When in 2005, Heads of Government agreed with the lead Head of Government for Agriculture that the immediate focus on agriculture should be addressing the key binding constraints to agriculture production and export, it is instructive to note that these constraints identified were almost the same as they were decades before. And I say ‘almost’ only just in case there might just have been shades of difference, not that I necessarily believe so.

So, how do we now get action which had been slow in previous attempts? How do we succeed in having Agriculture operate as a business to achieve the goals that have been agreed? The constraints must be addressed and entrepreneurial activity promoted through concerted regional action on the immediate priorities of:

– Attracting investment and financing into the sector

– Upgrading of facilities for intra-regional agricultural trade and transport and including:

– Strengthened regional collaboration in agriculture R&D particularly by cooperation among national R&D bodies and by the revitalisation of existing institutions with increased funding of regional bodies; and in SPS which mechanism is used not only to protect our human, animal and plant health but also to facilitate trade, particularly intra-regional trade in the context of seeking to ensure regional food and nutrition security;

– Market intelligence – sharing of information with respect to demand and supply for agricultural commodities

– Solving the transportation inadequacies which include the chicken and egg conundrum of not enough export production to attract transport and not enough transport to encourage and support production.

– Training and skills development

– Strengthening of Private Sector Organizations, as a medium to facilitate, develop and empower entrepreneurial capacity throughout the commodity value chain

CARICOM has given regional focus to the financing constraint with a Regional Donor Conference in June 2007 and then an Investment Forum in June 2008. But these initiatives will only be as good as governments are able to provide the enabling environment – physical and institutional infrastructure and incentives for attracting investment. Already the farming community is an aging one and there are issues like land tenure for small farmers.

Since policies must support linkages with other sectors and indeed linkages across the Region, investment ventures must be supported by the harmonisation of planning and financing policies across the Region. The Community needs to ensure policies for public investment for rural, marketing and agricultural health and food safety infrastructure, while specifically rewarding the private sector for the use of measures which ensure the safety of food from farm to fork.

… The development of regional policies has begun with, for example proposals for a Regional Fisheries Policy and Regime which takes us past the traditional of access to each other’s goods and services and into considerations of sustainable access to natural resources which are the national assets of Member States and which can be depleted.

The role of governments in meeting the economic challenges in this century cannot be over-emphasised. The Community must be committed in ensuring policy coherence and implementation of such policies and measures necessary to bring about the required transformation. At the regional level, increased and increasing attention is being focused on agriculture. At the national level, this must also become evident in the support and allocation of increased funding for the agricultural sector while intensively pursuing external assistance for further development.
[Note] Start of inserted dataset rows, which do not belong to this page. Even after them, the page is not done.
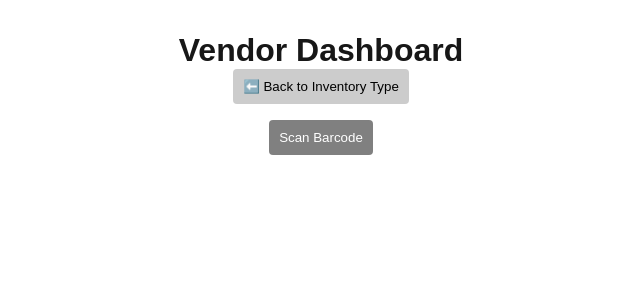
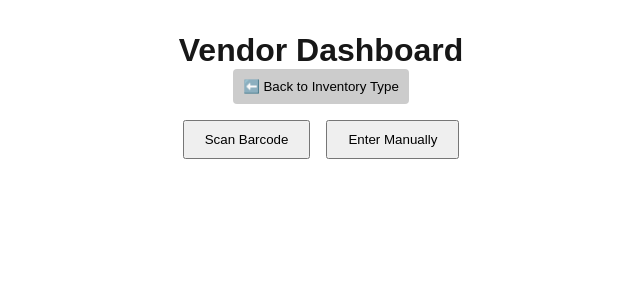
Before and after one commit to loulorisgomez/vendor-backend, a Next.js app: page /dashboard in a window 1280 px wide. Both pictures are taken after a click on the button "Add New Inventory". Shown: the top 300 px of the page, without its empty margins (319-959 px from the left). Built offline with nearby package versions, Linux system fonts and the light colour scheme.

Commit message:
Add manual entry option to dashboard for new and used inventory

```diff
--- a/pages/dashboard.js
+++ b/pages/dashboard.js
@@ -6,6 +6,7 @@ export const dynamic = "force-dynamic";
 export default function Dashboard() {
   const [inventoryType, setInventoryType] = useState(null);
   const [scanning, setScanning] = useState(false);
+  const [manualEntry, setManualEntry] = useState(false);
   const [barcode, setBarcode] = useState('');
   const [productData, setProductData] = useState(null);
   const [productName, setProductName] = useState('');
@@ -28,6 +29,7 @@ export default function Dashboard() {
     setColor('');
     setMessage('');
     setErrorMessage('');
+    setManualEntry(false);
   };
 
   const startScanner = () => {
@@ -130,7 +132,7 @@ export default function Dashboard() {
 
     const table = inventoryType === 'new' ? 'new_inventory' : 'used_inventory';
 
-    if (!productName || !price || !size || !barcode) {
+    if (!productName || !price || !size) {
       setErrorMessage('Please fill all required fields.');
       return;
     }
@@ -184,45 +186,32 @@ export default function Dashboard() {
         </div>
       )}
 
-      {inventoryType && (
+      {inventoryType && !barcode && !manualEntry && (
         <>
           {/* ⬅️ Back button */}
           <div style={{ textAlign: 'center', marginBottom: '1rem' }}>
-            <button
-              onClick={() => { setInventoryType(null); resetForm(); }}
+            <button onClick={() => { setInventoryType(null); resetForm(); }}
               style={{ padding: '10px', backgroundColor: '#ccc', border: 'none', borderRadius: '4px', cursor: 'pointer' }}
             >
               ⬅️ Back to Inventory Type
             </button>
           </div>
 
-          {!barcode && (
-            <>
+          {/* 🔥 Two options: Scan or Enter Manually */}
           <div style={{ textAlign: 'center', marginBottom: '1rem' }}>
-                <button onClick={startScanner} style={{ padding: '10px', backgroundColor: 'gray', color: 'white', border: 'none', borderRadius: '4px' }}>
-                  {scanning ? "Stop Scanning" : "Scan Barcode"}
+            <button onClick={startScanner} style={{ marginRight: '1rem', padding: '10px 20px' }}>
+              Scan Barcode
+            </button>
+            <button onClick={() => setManualEntry(true)} style={{ padding: '10px 20px' }}>
+              Enter Manually
             </button>
           </div>
+
           <div id="scanner" style={{ width: "100%", display: scanning ? "block" : "none", marginBottom: "1rem" }}></div>
         </>
       )}
 
-          {barcode && productData && (
-            <div style={{ textAlign: 'center' }}>
-              <h3>Product Found: {productData.product_name}</h3>
-              <p>Size: {productData.size}</p>
-              <p>Current Quantity: {quantity}</p>
-              <div style={{ display: 'flex', justifyContent: 'center', gap: '1rem', marginTop: '1rem' }}>
-                <button onClick={() => adjustQuantity(-1)}>-</button>
-                <button onClick={() => adjustQuantity(1)}>+</button>
-              </div>
-              <button onClick={saveQuantityUpdate} style={{ marginTop: '1rem', padding: '10px', backgroundColor: 'black', color: 'white', border: 'none' }}>
-                Save Changes
-              </button>
-            </div>
-          )}
-
-          {barcode && !productData && (
+      {(barcode || manualEntry) && !productData && (
         <form onSubmit={handleSubmitNewProduct} style={{ display: 'flex', flexDirection: 'column', gap: '1rem' }}>
           <h3>Add New Product</h3>
 
@@ -244,14 +233,27 @@ export default function Dashboard() {
           </select>
 
           <input type="text" placeholder="Color" value={color} onChange={(e) => setColor(e.target.value)} />
-              <input type="text" placeholder="Barcode" value={barcode} readOnly />
+          <input type="text" placeholder="Barcode (optional)" value={barcode} onChange={(e) => setBarcode(e.target.value)} />
 
           <button type="submit" style={{ padding: '10px', backgroundColor: 'black', color: 'white', border: 'none', borderRadius: '4px', cursor: 'pointer' }}>
             Save Product
           </button>
         </form>
       )}
-        </>
+
+      {barcode && productData && (
+        <div style={{ textAlign: 'center' }}>
+          <h3>Product Found: {productData.product_name}</h3>
+          <p>Size: {productData.size}</p>
+          <p>Current Quantity: {quantity}</p>
+          <div style={{ display: 'flex', justifyContent: 'center', gap: '1rem', marginTop: '1rem' }}>
+            <button onClick={() => adjustQuantity(-1)}>-</button>
+            <button onClick={() => adjustQuantity(1)}>+</button>
+          </div>
+          <button onClick={saveQuantityUpdate} style={{ marginTop: '1rem', padding: '10px', backgroundColor: 'black', color: 'white', border: 'none' }}>
+            Save Changes
+          </button>
+        </div>
       )}
 
       {errorMessage && <p style={{ marginTop: '1rem', color: 'red' }}>{errorMessage}</p>}
```
Lines whose indentation alone changed are shown as unchanged.
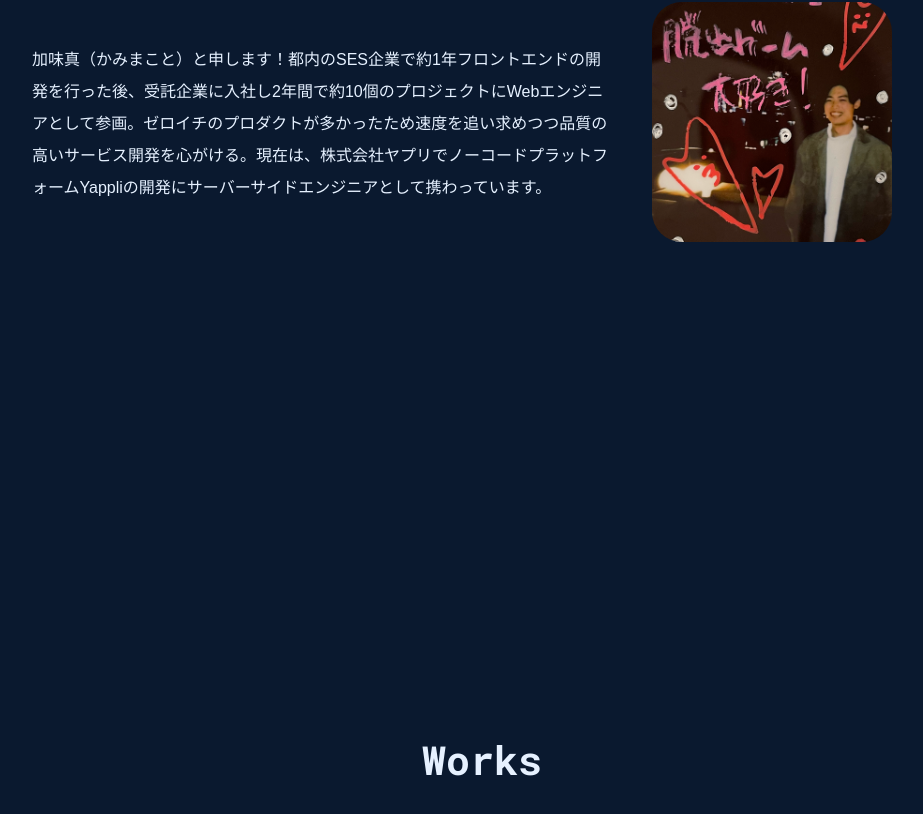
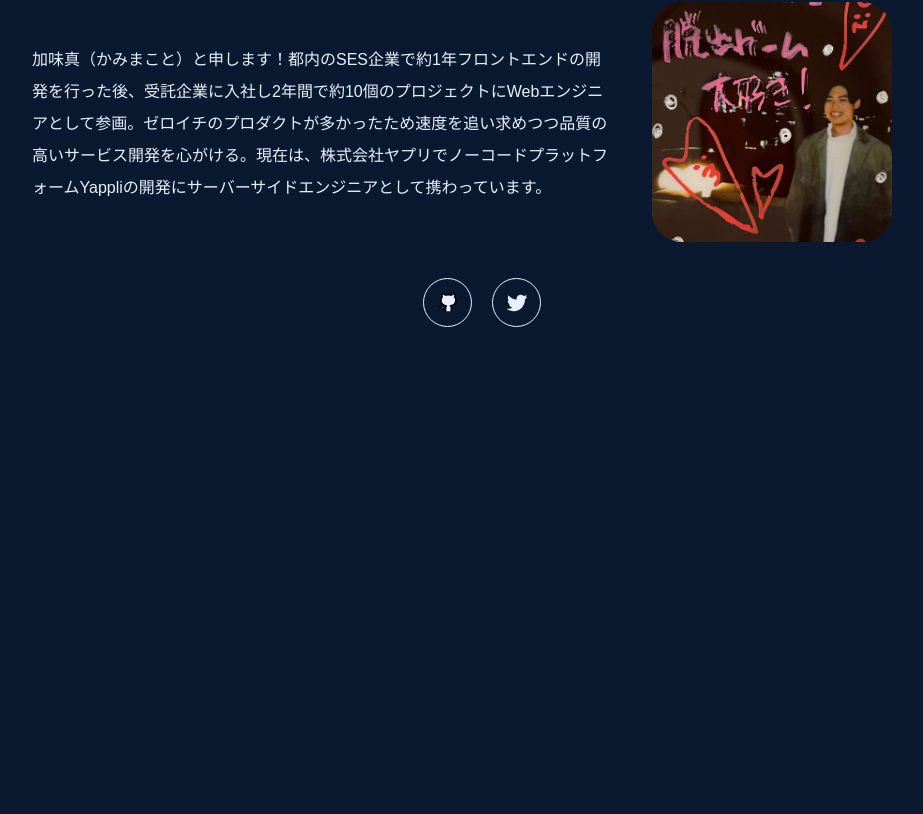
Before and after one commit to kaminotsukai/portfolio, a Nuxt app: page / in a window 1280 px wide. Shown: the part 941-1755 px from the top of the page, without its empty margins (158-1081 px from the left). After the commit the page ends 1649 px from the top, so only its background shows below. Built offline with nearby package versions, Linux system fonts and the light colour scheme; a web font is replaced by a local one.

Commit message:
feat: sns追加

```diff
--- a/components/About.vue
+++ b/components/About.vue
@@ -10,6 +10,24 @@
       <figure class="profile-image">
         <img src="/images/profile.png" alt="profile" />
       </figure>
+    </div>
+    <div class="social-icons">
+      <p class="field">
+        <a
+          class="social-btn"
+          href="https://github.com/kaminotsukai"
+          target="_blank"
+        >
+          <img src="/images/github-svgrepo-com.svg" alt="github" />
+        </a>
+        <a
+          class="social-btn"
+          href="https://twitter.com/kami_tsukai"
+          target="_blank"
+        >
+          <img src="/images/twitter-svgrepo-com.svg" alt="twitter" />
+        </a>
+      </p>
     </div>
   </section>
 </template>
@@ -60,4 +78,23 @@ export default Vue.extend({
 .about-desc {
   flex: 1;
 }
+.field {
+  display: flex;
+  justify-content: center;
+}
+.social-btn {
+  height: 47px;
+  width: 47px;
+  border: 1px solid $color-text-main;
+  border-radius: 100%;
+  margin: 0 10px;
+  display: flex;
+  justify-content: center;
+  align-items: center;
+
+  > img {
+    height: 20px;
+    width: 20px;
+  }
+}
 </style>
--- a/pages/index.vue
+++ b/pages/index.vue
@@ -2,7 +2,7 @@
   <div>
     <Hero />
     <About />
-    <Work />
+    <!-- <Work /> -->
   </div>
 </template>
 
```
Also changed, not shown: static/images/github-svgrepo-com.svg (added), static/images/twitter-svgrepo-com.svg (added).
Ms. Desiree Field-Ridley, Advisor, CARICOM Single Market and Sectoral Programmes